Shortly after its above decision, the Delaware Chancery Court ruled in favor of a stockholder of a different company that sought to nominate director candidates from the floor of the annual meeting, despite the company's advance notice of business bylaws provision. The company had included the election of directors as an agenda item in its notice of annual meeting. The court ruled that, in light of that notice, no advance notice was required for stockholder nominations of directors. In this regard, the court found that the company, by noticing the election of directors as an item of business, had brought the business of considering director candidates—both the board nominees and the stockholder's slate of directors—before the annual meeting.
The above cases serve as a continued reminder that Delaware courts view advance notice provisions in bylaws skeptically and will interpret vague language contained in such provisions narrowly in favor of stockholders.
JANA Master Fund, Ltd. v. CNET Networks, Inc., 2008 WL 660556 (Del. Ch. Mar. 13, 2008), aff'd 2008 WL 2031337 (Del. S. Ct. May 13, 2008)
Levitt Corp. v. Office Depot, Inc., No. 3622-VCN (Del. Ch. Apr. 14, 2008)
Senate Bill Seeks to Require Disclosure of Beneficial Ownership of Newly-Formed Corporations and LLCs
Citing a need to help law enforcement prevent the misuse of private companies for money laundering, tax evasion or other misconduct, Senators Obama (D-Ill.), Levin (D-Mich.) and Coleman (R-Minn.), all members of the U.S. Senate Permanent Subcommittee on Investigations, recently introduced a bill to the United States Senate entitled the "Incorporation Transparency and Law Enforcement Assistance Act (the "Act")." If enacted, the Act would require every state to obtain an annual listing of the beneficial owners of each corporation or limited liability company formed under its laws. If any beneficial owner is not a United States citizen, the Act would further require corporations and limited liability companies to provide a certification from an in-state formation agent that such agent has verified the identity of such beneficial owners. Civil and criminal penalties would be established for persons who knowingly provide false beneficial ownership information or intentionally fail to provide required beneficial ownership information to a state. In addition, the Act would require formation agents in each state to establish anti-money laundering programs to ensure that they are not forming business entities for criminal or otherwise suspect persons.
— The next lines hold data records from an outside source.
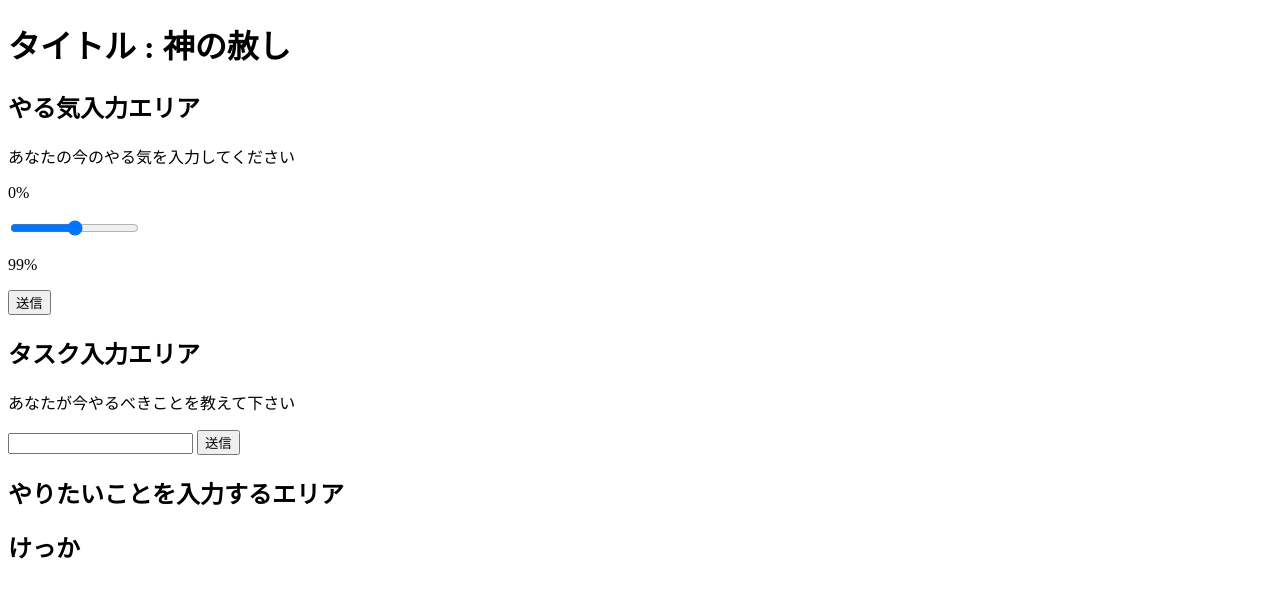
Repository: masa0306/god_forgiveness
Page: index.html
These files come from the project's save history. The page is drawn as it stood at one moment and after a run of saves; the edit follows.
The browser window is 1280 px wide. The pictures show the whole page.

Above is the page before, as saved 2024-05-14 23:14:58.

After the next 5 saves:
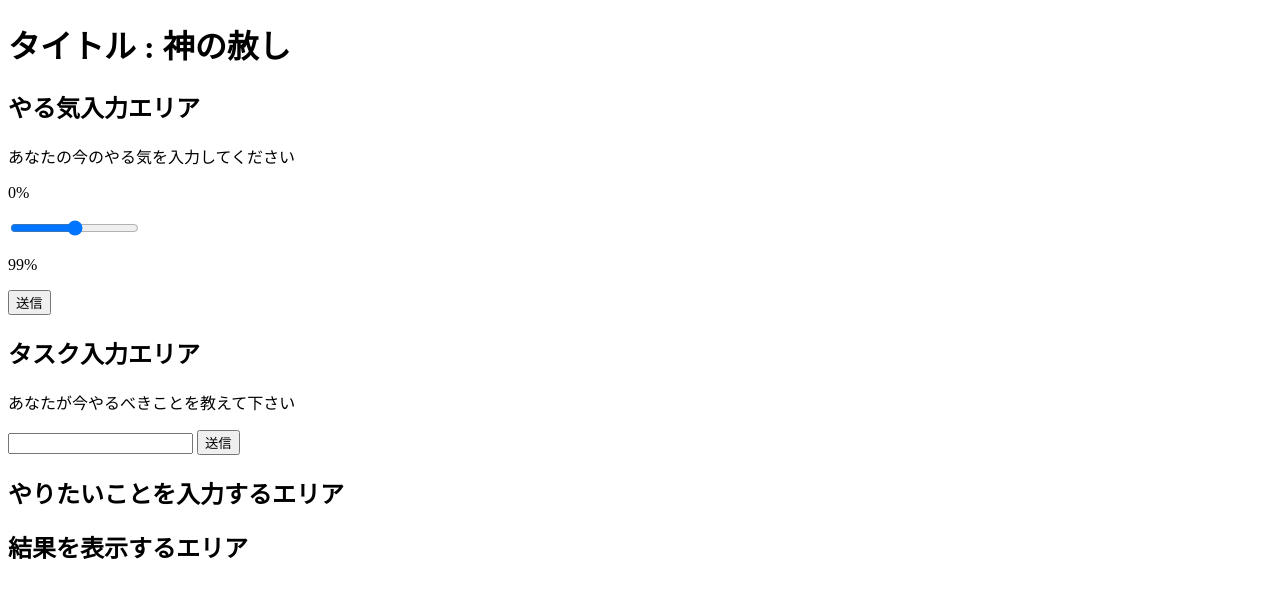
The 5 saves are shown as one change because they came seconds apart.
The last was saved 15 s later.
--- a/index.html
+++ b/index.html
@@ -29,7 +29,9 @@
 
     </div>
 
-    <div><h2>けっか</h2></div>
+    <div>
+        <h2>結果を表示するエリア</h2>
+    </div>
     <script src="https://ajax.googleapis.com/ajax/libs/jquery/3.7.0/jquery.min.js"></script>
     <script src="/js/script.js"></script>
The Act would exempt public companies and their subsidiaries from the aforementioned requirements, as such companies are already overseen and regulated by the Securities and Exchange Commission. If enacted, states will have until October 2011 to require beneficial ownership information of all other newly formed entities.
The bill has been referred to, and is awaiting approval from, the Senate Committee on Homeland Security & Governmental Affairs.
Senate Bill 2956 (2008)
For more information on these issues or other corporate matters, please contact:
Copyright © 2008 Herrick, Feinstein LLP. Corporate Quick Hit is published by Herrick, Feinstein LLP for information purposes only. Nothing contained herein is intended to serve as legal advice or counsel or as an opinion of the firm.